00:30 GMT, 18 April 2012
When you’re faced with an unexplained medical problem, it can seem easier and quicker to go online for answers rather than wait for a doctor’s appointment.
But researchers have found that one in four British women has misdiagnosed themselves on the internet – then bought the wrong product to try to cure their illness.
‘Dr Google’ is now the first port of call for women with health concerns, but it rarely provides an accurate diagnosis, the experts say.
Misled: Experts have highlighted the dangers of self-medicating on the basis of an unreliable online diagnosis
In fact, searching for symptoms online and self-medicating has led one in ten women to endure unpleasant side effects as a result of their misdiagnosis.
And almost half of women have diagnosed themselves online, then bought a treatment on the high street without checking with pharmacists if it is the correct product.
The trend for trusting the internet over medical professionals or friends and family was highlighted in a survey of 1,000 women. A fifth had at some time wrongly suspected they had a serious disease.
The most common false alarm came over
breast cancer, while many women had wrongly diagnosed themselves as
having thrush, high blood pressure or asthma.
The symptoms most likely to prompt women to consult Dr Google were sleep problems, headaches, depression and anxiety.
Three quarters of those polled said there were some health issues that they weren’t comfortable talking to friends and family about.
Half of women always tried to deal with embarrassing medical problems themselves before seeking help from others.
Ask the experts: Breast cancer was the illness most commonly misdiagnosed on the internet, while sleep problems such as insomnia were the symptoms most likely to drive women to the web in search of relief
More than a quarter said they dreaded talking to doctors about such problems.
Because of waiting times, almost a third visited the doctor only as a last resort. Many women said they spent ‘days’ worrying about symptoms before speaking to anyone, while a third had spent at least two weeks sweating over an ailment.
Remarkably, one in 20 women said they
had spent several years worrying whether a symptom was something serious
before eventually getting it checked out.
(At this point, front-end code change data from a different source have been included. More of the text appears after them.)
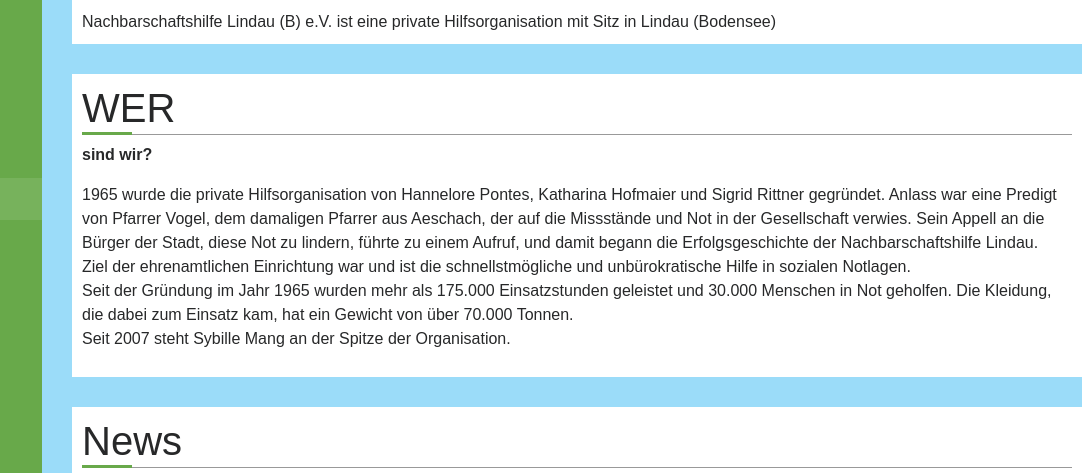
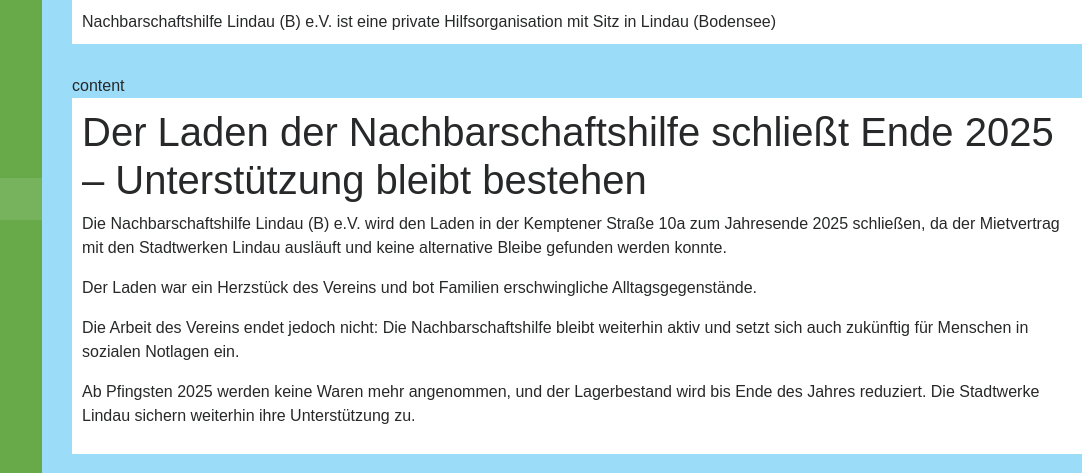
Before and after one commit to Natoilad/Nachbarschaftshilfe, a plain HTML site: page Nachbarschaftshilfe/index.html in a window 1280 px wide. Shown: the top 473 px of the page, 198-1280 px from the left. Drawn offline with nearby package versions, Linux system fonts and the light colour scheme.

Commit message:
Update index.html
modulal

```diff
--- a/Nachbarschaftshilfe/index.html
+++ b/Nachbarschaftshilfe/index.html
@@ -168,17 +168,22 @@
             Hilfsorganisation mit Sitz in Lindau (Bodensee)
           </div>
 
-          <!-- content
+        content
           <div class="univrsal_container">
-            <h3 class="main_section_title">Informationen</h3>
-            <p>
-          <b>
-            In den Sommerferien ist der Laden geschlossen.<br> Letzter Öffnungstag VOR den Ferien am Samstag, 29.07.2023
-
-            <br> Erster Öffnungstag NACH den Ferien am Dienstasg, 12.09.2023</b
-          >
-        </p>
-          </div> -->
+             <h1>Der Laden der Nachbarschaftshilfe schließt Ende 2025 – Unterstützung bleibt bestehen</h1>
+    <p>
+        Die Nachbarschaftshilfe Lindau (B) e.V. wird den Laden in der Kemptener Straße 10a zum Jahresende 2025 schließen, da der Mietvertrag mit den Stadtwerken Lindau ausläuft und keine alternative Bleibe gefunden werden konnte.
+    </p>
+    <p>
+        Der Laden war ein Herzstück des Vereins und bot Familien erschwingliche Alltagsgegenstände.
+    </p>
+    <p>
+        Die Arbeit des Vereins endet jedoch nicht: Die Nachbarschaftshilfe bleibt weiterhin aktiv und setzt sich auch zukünftig für Menschen in sozialen Notlagen ein.
+    </p>
+    <p>
+        Ab Pfingsten 2025 werden keine Waren mehr angenommen, und der Lagerbestand wird bis Ende des Jahres reduziert. Die Stadtwerke Lindau sichern weiterhin ihre Unterstützung zu.
+    </p>
+          </div>
           <div class="univrsal_container">
             <h1 class="main_section_title">WER</h1>
             <p>
```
The research was commissioned by feminine health brand Balance Activ to mark National BV Day, which aims to raise awareness of Bacterial Vaginosis – a condition that is almost twice as prevalent as thrush that 2 out of 3 women are misdiagnosing.
If left untreated BV has been linked to some serious health implications including an increased risk in contracting STIs, infertility and miscarriage if present during pregnancy.
Balance Activ spokesman Penny McCormick said: ‘There is an increasing trend towards using the internet to diagnose any irregularities or worries we have about our bodies.
‘The web gives us a wealth of information that can be useful in reducing our worries until we’re able to gain proper advice from a medical authority, but the results show how easy it is to make mistakes when diagnosing ourselves.
‘It’s important we learn which information to trust online and that we’re able to make the distinction between what can be self-diagnosed and easily treated, and what definitely requires the help of a medical professional.
‘What can seem like a relatively harmless but embarrassing symptom could develop into something more serious, so it is important for women to ensure they are asking the right questions and treating certain conditions effectively.’